3. Take precautionary measures: Turn on your hazard lights, park your car in a visible spot (if possible), and turn off your engine. This helps reduce the potential hazards that could happen immediately after an accident.

4. Exchange personal information with the other driver: Write down the make, model, and license plate of the other car as well as the name, address, and driver's license number of the other driver. If possible, also ask for the insurance company and policy number. If you wish, you can also wait until the police arrive to exchange this information.

5. Write down the details of the accident on paper: Include the time, date, and location of the accident; weather and road conditions; speed limits; people and cars involved; and, if any, also property damage and/or bodily injury associated with the accident.

6. Cooperate with the police or any other authority that is present: you have the right to be treated with dignity.

7. Report the accident to your insurance agent: They will tell you the steps to take in order to start the claims process.

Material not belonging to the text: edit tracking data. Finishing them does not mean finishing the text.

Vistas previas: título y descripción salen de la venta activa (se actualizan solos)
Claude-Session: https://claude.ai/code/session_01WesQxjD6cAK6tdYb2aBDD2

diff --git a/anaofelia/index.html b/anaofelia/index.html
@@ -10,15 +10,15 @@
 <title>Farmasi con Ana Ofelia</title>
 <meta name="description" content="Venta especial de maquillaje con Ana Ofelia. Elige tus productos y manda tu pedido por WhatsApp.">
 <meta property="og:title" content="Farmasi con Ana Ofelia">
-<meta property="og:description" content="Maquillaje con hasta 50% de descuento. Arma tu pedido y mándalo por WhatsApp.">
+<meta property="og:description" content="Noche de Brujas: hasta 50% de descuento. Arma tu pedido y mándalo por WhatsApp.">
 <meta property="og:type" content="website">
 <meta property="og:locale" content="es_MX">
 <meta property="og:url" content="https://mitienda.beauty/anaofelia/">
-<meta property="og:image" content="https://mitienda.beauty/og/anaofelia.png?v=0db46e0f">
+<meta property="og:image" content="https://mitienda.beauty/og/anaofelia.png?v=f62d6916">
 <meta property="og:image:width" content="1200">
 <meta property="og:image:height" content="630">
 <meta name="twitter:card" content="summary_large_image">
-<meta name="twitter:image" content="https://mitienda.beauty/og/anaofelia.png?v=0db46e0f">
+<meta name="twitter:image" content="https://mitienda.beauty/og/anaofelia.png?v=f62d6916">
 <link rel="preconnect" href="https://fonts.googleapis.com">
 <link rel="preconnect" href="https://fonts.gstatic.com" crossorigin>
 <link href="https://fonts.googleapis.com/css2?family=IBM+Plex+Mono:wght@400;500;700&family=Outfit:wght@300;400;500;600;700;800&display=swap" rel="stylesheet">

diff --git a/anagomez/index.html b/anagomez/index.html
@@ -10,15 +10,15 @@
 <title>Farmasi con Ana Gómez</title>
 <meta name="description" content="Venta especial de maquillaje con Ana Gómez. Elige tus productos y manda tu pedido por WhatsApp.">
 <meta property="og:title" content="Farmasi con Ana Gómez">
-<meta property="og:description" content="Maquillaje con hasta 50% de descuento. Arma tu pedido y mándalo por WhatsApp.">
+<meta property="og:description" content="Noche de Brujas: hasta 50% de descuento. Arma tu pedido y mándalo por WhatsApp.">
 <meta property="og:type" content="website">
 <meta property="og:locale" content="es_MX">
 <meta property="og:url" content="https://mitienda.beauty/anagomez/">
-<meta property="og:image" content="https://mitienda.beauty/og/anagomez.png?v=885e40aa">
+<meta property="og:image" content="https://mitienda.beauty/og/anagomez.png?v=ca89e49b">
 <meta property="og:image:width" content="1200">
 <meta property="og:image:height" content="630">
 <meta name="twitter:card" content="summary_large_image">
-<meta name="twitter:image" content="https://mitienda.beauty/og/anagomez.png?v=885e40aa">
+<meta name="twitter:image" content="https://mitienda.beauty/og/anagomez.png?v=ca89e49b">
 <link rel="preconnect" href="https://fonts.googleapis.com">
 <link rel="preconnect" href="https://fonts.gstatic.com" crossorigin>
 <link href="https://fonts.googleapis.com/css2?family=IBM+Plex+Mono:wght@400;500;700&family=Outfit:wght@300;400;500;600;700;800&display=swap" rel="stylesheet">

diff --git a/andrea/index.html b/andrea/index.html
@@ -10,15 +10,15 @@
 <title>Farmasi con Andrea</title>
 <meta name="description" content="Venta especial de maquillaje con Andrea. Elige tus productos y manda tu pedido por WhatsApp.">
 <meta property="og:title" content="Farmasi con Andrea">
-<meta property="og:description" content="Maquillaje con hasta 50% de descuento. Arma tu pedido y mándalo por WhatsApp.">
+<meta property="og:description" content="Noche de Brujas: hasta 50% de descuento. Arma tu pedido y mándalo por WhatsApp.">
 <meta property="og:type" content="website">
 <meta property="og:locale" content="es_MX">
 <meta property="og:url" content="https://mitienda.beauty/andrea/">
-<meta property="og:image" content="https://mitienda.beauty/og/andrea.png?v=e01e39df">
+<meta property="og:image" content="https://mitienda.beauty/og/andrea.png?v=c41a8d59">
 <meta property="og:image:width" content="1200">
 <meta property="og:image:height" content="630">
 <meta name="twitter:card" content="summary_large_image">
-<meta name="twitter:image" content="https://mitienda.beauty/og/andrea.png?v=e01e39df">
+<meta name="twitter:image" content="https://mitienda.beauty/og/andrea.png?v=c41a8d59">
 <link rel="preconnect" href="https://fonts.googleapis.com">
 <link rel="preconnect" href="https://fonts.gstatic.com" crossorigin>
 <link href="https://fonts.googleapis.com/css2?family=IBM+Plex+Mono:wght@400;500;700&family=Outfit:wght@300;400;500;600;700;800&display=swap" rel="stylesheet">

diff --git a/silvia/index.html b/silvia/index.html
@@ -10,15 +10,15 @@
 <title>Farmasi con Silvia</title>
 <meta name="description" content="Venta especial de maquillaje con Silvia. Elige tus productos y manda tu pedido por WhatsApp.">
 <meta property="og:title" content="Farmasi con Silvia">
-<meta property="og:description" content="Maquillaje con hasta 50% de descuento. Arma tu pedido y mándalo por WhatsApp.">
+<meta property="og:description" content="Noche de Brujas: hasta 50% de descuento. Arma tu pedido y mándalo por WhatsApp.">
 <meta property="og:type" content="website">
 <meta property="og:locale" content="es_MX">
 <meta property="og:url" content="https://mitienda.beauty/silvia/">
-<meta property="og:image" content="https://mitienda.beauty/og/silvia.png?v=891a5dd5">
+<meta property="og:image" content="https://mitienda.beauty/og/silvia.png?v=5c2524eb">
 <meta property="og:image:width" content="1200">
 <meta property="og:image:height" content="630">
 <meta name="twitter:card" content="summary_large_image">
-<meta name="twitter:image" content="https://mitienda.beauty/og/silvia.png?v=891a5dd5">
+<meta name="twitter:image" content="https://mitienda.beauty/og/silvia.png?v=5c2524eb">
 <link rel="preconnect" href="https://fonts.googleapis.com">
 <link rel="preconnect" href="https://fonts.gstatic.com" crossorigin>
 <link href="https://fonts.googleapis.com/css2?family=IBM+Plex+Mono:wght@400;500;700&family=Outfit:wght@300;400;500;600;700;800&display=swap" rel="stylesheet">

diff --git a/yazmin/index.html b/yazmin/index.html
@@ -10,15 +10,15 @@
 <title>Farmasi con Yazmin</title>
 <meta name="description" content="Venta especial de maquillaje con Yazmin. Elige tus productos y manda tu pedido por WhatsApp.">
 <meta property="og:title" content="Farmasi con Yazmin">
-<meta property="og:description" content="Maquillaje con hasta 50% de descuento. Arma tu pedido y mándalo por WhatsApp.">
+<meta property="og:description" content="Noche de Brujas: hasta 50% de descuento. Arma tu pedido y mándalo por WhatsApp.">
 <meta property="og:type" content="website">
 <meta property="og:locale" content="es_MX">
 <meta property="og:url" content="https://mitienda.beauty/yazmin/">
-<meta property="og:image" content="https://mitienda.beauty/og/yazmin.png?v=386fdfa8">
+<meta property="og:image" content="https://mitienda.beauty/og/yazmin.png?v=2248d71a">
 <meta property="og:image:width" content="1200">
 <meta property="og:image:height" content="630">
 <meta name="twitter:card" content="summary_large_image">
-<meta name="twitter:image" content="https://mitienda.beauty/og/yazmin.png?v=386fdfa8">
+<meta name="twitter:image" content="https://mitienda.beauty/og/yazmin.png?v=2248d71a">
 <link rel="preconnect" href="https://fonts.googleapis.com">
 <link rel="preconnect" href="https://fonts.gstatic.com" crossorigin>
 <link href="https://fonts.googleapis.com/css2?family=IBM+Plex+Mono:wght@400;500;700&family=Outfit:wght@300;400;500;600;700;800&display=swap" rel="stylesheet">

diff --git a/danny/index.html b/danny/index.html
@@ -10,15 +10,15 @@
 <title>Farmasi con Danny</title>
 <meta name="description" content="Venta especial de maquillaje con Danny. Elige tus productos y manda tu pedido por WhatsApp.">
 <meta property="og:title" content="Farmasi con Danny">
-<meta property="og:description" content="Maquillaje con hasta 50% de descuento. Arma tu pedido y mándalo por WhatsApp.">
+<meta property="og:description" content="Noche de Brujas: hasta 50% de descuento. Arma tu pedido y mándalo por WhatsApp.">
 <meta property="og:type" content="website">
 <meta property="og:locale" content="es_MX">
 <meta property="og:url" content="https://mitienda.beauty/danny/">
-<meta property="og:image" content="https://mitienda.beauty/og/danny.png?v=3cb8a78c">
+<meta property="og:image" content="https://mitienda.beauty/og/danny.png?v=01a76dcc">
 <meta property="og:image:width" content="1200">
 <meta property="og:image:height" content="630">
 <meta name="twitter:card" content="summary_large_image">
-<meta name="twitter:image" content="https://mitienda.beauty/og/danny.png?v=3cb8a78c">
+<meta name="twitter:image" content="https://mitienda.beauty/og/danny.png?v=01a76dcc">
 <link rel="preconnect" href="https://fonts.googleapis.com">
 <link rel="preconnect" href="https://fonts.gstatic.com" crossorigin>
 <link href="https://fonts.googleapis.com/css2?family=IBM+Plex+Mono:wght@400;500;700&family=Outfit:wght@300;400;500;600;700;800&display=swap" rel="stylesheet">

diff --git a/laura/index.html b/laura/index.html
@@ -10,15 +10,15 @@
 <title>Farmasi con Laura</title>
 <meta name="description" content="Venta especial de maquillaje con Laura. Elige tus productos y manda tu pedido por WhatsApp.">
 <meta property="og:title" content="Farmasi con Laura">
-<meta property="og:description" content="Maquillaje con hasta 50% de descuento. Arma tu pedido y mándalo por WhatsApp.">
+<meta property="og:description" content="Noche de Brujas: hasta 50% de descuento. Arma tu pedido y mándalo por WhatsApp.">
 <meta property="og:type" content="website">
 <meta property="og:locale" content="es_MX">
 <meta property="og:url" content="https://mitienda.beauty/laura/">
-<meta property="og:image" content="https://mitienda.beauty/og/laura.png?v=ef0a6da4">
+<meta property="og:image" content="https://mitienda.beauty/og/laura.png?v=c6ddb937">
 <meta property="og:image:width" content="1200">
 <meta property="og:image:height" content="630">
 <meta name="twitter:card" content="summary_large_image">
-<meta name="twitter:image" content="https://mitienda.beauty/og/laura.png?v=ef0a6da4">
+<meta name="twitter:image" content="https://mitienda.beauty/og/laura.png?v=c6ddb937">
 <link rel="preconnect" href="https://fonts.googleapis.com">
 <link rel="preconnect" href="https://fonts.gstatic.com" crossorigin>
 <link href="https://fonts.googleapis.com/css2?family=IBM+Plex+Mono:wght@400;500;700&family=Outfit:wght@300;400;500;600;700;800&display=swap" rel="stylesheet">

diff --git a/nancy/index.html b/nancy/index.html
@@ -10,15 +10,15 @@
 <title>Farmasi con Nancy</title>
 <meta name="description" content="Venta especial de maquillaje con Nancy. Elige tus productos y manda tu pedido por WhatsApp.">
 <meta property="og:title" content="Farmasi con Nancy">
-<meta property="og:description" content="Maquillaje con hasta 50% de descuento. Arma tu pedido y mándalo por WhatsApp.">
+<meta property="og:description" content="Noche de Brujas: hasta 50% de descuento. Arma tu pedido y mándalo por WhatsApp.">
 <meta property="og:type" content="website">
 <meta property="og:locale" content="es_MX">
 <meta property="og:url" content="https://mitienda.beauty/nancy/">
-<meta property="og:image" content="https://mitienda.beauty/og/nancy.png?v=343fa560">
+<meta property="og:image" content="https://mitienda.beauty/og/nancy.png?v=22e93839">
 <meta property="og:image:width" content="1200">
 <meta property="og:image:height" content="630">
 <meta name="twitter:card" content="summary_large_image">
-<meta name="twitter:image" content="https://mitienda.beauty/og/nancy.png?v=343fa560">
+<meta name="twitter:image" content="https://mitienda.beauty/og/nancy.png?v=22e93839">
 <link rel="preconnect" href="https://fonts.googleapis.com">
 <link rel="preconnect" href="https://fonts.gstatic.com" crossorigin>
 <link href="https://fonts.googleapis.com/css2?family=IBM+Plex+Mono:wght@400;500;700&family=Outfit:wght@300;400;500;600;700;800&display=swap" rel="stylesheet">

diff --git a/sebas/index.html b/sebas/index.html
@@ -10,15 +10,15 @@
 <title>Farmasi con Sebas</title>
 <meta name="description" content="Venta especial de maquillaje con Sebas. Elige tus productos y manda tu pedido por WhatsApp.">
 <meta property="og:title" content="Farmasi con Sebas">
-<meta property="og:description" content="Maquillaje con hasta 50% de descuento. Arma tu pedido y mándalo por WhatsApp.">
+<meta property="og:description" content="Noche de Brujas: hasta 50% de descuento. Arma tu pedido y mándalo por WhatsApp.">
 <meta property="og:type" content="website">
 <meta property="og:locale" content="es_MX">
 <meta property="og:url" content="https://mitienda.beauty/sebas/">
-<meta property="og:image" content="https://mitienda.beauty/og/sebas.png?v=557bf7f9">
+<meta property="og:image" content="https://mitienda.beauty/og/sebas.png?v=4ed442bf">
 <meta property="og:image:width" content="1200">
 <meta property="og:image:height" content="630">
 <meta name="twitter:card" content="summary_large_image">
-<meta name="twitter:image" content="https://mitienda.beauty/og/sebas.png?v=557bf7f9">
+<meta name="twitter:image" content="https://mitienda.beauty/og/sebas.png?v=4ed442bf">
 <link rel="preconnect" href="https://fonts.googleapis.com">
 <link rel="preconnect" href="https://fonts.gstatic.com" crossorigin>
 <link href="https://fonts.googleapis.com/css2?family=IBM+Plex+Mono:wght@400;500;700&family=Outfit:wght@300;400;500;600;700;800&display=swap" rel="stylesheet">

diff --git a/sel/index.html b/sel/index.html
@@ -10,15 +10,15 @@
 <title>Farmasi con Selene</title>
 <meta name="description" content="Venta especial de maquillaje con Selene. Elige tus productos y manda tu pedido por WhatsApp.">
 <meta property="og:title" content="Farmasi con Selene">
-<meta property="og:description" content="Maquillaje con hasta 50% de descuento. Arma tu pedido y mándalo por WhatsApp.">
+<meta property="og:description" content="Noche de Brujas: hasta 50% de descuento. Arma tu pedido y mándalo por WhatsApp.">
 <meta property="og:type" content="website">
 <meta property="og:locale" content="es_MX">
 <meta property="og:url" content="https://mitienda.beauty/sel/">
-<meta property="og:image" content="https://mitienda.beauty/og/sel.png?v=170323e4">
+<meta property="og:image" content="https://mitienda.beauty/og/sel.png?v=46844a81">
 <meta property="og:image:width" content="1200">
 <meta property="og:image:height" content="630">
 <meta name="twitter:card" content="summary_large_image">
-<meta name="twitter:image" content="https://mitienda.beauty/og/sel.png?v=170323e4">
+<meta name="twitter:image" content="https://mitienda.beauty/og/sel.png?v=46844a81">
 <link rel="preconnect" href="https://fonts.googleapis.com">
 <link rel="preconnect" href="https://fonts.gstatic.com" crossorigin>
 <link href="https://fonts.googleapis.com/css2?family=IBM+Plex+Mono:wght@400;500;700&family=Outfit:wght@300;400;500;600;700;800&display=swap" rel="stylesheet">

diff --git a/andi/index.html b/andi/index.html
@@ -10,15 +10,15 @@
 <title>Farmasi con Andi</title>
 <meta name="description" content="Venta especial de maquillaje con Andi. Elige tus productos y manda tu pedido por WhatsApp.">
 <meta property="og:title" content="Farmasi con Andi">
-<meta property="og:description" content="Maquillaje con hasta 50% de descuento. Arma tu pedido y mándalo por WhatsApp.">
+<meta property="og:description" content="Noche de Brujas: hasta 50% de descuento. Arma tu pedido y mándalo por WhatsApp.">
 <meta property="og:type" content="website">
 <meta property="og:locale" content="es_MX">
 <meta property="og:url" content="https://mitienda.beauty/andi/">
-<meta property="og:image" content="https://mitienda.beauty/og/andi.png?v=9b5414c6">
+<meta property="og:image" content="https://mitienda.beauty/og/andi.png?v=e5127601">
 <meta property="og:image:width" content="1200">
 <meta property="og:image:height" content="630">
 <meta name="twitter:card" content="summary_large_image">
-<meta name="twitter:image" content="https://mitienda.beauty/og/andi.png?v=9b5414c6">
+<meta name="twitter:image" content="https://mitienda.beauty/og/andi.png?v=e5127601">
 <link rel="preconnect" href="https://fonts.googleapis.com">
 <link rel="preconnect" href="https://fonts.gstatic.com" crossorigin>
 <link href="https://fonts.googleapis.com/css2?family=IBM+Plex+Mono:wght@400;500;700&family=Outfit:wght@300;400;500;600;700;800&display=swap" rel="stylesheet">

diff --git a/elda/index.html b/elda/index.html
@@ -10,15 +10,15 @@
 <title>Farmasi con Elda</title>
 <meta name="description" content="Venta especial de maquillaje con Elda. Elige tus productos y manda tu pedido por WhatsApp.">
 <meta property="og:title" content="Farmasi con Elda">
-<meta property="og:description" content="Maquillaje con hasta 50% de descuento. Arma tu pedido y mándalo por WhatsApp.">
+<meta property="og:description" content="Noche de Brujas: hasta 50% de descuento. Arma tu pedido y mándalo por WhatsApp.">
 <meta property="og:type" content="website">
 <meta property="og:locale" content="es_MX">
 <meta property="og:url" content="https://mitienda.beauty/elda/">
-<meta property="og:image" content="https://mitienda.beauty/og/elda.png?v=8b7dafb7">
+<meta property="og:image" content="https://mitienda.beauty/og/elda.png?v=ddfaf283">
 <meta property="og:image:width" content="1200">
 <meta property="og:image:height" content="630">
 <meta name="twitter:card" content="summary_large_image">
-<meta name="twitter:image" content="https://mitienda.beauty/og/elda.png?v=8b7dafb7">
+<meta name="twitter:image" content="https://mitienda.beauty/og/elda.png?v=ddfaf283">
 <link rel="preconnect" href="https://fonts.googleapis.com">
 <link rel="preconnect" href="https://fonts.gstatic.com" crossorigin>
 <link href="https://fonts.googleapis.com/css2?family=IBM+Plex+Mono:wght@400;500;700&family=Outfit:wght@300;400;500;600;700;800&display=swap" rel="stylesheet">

Keep in mind: Being in an accident can be very troubling. In no way should you admit guilt to the other driver or the police without first talking to your lawyer or insurance agent.


Collision coverage

Covers the expenses to fix damage to your car when colliding with another vehicle or object. It does not cover expenses for third-party injuries or property damage.

Property damage coverage

Covers the repair or replacement of third-party property damaged by the insured or another person included in the policy. It does not cover the damages to your own vehicle. When combined, liability and property damage coverages are called ”liability insurance”.

Comprehensive insurance

Covers damage caused to your car for any reason EXCEPT a car accident. A few examples include: vandalism, fire, flood, falling objects, hurricane, collision with animals, broken glass, among others. 

Liability coverage

Covers the amount to be paid when a court declares the insured liable for damages caused to third parties. It also covers the legal defense fees of the insured at trial.

Personal injury protection (PIP)

Also known as no-fault insurance, it covers medical expenses regardless of who's at fault. It can often include lost wages.


The amount to be paid by the insured for the losses covered by the policy before the insurer pays the remainder of the expenses.


The instances or items that are not covered by the policy. It’s very important to know what exclusions your current car insurance policy has.


The amount that you must pay to the insurer in exchange for coverage.

No-Fault Insurance

Many states have ”no-fault” laws, which allow accident victims to claim medical or hospital expenses directly from their insurers, regardless of who was at fault.